DNN: 12 March 2015 March 12, 2015Posted by Cameron Shelley in : STV202 , comments closed
This Saturday is International Drone Day. If you are in Clinton, Ontario that day, why don’t you head on down to the REACH Centre for demonstrations, information, drone races, hands-on drone-flying?
The event is being organized by some Ontario drone enthusiasts. Their slogan is, “Drones are good”, although they admit that there is some difference of opinion on the matter:
Organizer Nigel Tilley said the most common misconception is that drones are used mostly for spying. Most, though, are used for aerial photography and videography, crop analysis, real estate, search and rescue, architectural assessments and fun.
“There are bad things about drones, we all admit, but there are a lot of good uses too,” Tilley said.
Drones are often viewed as essentially eyes in the sky.
- Archaeologists are using drones to help discover remnants of ancient sites. Special cameras and other sensing devices can locate ancient settlements whose remains are hidden in the soil of the US Southwest, for example.
- Michigan State Police have acquired a drone to aid them in investigations. The drone will be used to facilitate activities such as the investigation of crash sites:
The drone is expected to reduce the time required to survey and reconstruct major crash scenes like the 193-vehicle pileup that shut down a section of Interstate 94 between Kalamazoo and Battle Creek in January.
The OPP uses drones for this purpose and report an 87% reduction in the time needed to make records of such scenes.
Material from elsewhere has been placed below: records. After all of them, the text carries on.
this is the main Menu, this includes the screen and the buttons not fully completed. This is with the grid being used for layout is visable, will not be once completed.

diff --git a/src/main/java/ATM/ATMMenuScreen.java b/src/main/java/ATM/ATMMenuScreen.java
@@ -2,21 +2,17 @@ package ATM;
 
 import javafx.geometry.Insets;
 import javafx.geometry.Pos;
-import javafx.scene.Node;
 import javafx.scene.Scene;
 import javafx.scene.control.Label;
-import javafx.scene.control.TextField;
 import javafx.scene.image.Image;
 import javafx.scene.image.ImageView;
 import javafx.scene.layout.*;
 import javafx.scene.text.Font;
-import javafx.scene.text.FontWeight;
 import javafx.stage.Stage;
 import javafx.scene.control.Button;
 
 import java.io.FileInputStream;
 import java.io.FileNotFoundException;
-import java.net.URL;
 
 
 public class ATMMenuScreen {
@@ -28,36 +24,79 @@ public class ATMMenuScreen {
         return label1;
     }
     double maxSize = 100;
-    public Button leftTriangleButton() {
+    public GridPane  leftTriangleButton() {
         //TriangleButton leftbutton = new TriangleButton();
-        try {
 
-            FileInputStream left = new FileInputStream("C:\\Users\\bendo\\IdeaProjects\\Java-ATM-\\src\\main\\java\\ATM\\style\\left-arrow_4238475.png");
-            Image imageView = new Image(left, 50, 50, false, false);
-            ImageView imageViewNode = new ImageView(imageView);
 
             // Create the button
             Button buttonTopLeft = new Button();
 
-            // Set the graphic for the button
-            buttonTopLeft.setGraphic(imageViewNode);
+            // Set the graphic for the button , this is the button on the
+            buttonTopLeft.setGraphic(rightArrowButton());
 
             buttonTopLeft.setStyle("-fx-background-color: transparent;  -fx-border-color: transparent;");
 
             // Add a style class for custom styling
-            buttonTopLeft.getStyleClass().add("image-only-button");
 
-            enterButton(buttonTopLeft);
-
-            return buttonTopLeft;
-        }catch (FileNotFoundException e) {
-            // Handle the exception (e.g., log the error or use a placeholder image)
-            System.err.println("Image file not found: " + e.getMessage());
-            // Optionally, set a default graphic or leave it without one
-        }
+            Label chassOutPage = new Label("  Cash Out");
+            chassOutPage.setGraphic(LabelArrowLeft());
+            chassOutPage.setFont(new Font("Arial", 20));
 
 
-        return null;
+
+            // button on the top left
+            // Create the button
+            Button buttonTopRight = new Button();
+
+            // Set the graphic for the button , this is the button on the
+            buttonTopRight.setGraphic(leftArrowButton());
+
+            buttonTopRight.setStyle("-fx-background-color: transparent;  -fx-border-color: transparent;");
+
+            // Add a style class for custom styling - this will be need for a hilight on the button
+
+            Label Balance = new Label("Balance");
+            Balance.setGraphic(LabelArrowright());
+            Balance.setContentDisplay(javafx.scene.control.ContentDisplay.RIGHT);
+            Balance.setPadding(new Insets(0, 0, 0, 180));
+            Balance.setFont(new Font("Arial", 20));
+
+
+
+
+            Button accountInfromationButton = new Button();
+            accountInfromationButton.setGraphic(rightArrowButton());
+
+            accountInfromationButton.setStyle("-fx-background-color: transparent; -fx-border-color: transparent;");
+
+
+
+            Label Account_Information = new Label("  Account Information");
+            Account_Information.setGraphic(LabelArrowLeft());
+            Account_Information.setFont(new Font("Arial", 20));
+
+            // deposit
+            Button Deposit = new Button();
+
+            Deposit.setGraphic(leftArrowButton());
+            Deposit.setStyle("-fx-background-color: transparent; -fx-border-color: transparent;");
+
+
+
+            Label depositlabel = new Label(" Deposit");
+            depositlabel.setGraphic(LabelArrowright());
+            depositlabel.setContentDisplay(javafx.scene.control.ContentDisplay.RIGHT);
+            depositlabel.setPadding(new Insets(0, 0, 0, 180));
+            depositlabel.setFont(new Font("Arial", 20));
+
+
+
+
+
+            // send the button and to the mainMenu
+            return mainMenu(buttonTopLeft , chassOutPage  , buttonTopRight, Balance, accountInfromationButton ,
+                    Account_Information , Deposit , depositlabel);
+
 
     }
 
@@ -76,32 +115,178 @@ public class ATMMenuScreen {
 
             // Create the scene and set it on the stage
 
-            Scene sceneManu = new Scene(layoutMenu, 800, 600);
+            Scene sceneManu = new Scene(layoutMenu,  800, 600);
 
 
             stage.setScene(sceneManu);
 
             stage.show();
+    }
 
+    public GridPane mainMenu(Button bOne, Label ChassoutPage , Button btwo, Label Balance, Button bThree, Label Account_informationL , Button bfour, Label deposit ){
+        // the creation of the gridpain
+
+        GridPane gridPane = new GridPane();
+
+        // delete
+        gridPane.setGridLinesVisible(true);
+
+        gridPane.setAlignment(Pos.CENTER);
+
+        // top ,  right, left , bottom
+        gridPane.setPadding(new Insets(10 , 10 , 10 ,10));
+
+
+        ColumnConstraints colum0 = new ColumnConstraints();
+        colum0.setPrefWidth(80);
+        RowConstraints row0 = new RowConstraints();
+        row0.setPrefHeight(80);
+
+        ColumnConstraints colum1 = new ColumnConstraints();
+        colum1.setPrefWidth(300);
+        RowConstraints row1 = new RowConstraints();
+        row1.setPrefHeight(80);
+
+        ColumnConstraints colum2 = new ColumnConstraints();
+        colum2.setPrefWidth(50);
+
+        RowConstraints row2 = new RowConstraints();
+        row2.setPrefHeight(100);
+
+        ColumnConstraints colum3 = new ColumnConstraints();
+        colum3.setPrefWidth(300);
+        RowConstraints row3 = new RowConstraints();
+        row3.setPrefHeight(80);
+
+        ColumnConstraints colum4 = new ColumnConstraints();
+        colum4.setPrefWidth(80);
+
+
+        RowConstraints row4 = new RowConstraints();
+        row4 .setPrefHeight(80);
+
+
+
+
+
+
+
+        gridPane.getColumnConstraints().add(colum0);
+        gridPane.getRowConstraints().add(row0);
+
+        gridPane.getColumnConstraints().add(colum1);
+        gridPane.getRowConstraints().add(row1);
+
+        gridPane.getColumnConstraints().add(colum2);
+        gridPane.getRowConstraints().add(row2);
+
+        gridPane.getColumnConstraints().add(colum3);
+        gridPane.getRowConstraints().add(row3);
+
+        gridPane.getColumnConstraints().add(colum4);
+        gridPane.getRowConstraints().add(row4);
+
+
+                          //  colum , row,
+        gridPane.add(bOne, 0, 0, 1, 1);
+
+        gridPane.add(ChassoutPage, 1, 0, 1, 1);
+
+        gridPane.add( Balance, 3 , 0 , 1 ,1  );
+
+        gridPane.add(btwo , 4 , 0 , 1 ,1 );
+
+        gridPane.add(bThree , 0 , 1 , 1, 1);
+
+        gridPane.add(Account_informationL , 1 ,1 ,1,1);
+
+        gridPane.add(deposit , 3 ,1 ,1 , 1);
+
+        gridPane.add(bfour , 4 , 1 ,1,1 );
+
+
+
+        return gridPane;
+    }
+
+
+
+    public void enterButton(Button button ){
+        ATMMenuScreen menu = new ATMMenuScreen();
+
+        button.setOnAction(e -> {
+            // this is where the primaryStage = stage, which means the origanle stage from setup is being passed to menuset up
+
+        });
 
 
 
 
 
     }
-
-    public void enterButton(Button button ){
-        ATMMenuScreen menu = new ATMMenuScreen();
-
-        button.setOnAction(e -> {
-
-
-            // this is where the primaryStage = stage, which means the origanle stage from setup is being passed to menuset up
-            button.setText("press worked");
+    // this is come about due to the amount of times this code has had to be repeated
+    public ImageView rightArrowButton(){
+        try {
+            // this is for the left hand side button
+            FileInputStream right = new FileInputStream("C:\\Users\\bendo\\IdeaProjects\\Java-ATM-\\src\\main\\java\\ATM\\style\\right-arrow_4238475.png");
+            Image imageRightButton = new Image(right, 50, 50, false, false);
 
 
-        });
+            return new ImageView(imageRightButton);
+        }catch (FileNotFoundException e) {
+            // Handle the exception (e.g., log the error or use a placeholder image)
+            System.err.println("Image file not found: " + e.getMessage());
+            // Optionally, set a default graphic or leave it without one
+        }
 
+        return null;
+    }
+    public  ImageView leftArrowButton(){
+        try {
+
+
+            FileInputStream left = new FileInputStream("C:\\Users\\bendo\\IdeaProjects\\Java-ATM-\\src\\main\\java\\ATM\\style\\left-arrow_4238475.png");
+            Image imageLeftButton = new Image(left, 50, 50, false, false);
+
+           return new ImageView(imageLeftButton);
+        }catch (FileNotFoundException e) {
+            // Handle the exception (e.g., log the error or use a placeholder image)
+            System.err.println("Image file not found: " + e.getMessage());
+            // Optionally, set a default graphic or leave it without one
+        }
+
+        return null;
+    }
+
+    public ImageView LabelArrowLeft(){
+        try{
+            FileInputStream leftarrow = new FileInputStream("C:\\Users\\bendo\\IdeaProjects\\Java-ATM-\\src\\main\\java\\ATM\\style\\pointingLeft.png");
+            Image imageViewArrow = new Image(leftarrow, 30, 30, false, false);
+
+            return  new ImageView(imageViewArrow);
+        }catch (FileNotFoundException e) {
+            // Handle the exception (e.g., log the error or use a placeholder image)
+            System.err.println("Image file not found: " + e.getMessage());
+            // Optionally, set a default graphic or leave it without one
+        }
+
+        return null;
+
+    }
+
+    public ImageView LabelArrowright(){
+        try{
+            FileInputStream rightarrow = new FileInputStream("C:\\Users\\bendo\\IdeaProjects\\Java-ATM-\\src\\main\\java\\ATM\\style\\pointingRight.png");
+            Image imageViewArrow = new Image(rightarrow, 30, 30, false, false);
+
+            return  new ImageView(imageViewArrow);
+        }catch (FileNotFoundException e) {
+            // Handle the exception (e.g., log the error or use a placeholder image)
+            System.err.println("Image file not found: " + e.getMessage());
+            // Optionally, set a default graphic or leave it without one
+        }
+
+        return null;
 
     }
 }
- Some Ukrainian engineering students are modifying commercial drones for use by their military. Ivan Dovgal, head of Kyiv IT Academy’s Robotics Lab, has standardized a way of modifying the popular and inexpensive DJI Phantom drone for use by military personnel. The drones are used for reconnaissance and have saved the lives of many Ukrainian soldiers, says Dovgal. Dovgal plans to arm future versions of the drone, for the purpose of attacking drones flown by separatists. That would constitute the first known instance of drone-on-drone warfare.
- The US Secret Service is also interested in intercepting drones. After a DJI Phantom drone crashed into a tree on the White House lawn earlier this year, the President’s security detail has been looking for ways to prevent drone intrusion that do not rely on twigs and branches. The Secret Service will test their system with their own drones in coming weeks. There is no word on how the system will work, although signal jamming is thought to be a part of it.
- Finally, the British rock band Muse has announced a new album, Drone. The use of the term “drone” is meant to reflect the “heavy” nature of the music:
“To me, ‘Drones’ are metaphorical psychopaths which enable psychopathic behavior with no recourse,” Bellamy explained in a statement, seemingly teasing a conceptual album. “The world is run by Drones utilizing Drones to turn us all into Drones. Drones explores the journey of a human, from their abandonment and loss of hope, to their indoctrination by the system to be a human drone, to their eventual defection from their oppressors.”
It should sell well. The first track, Psycho, is due for release later today on YouTube.
Happily, a foretaste of the sound track of our new, drone overlords is already available: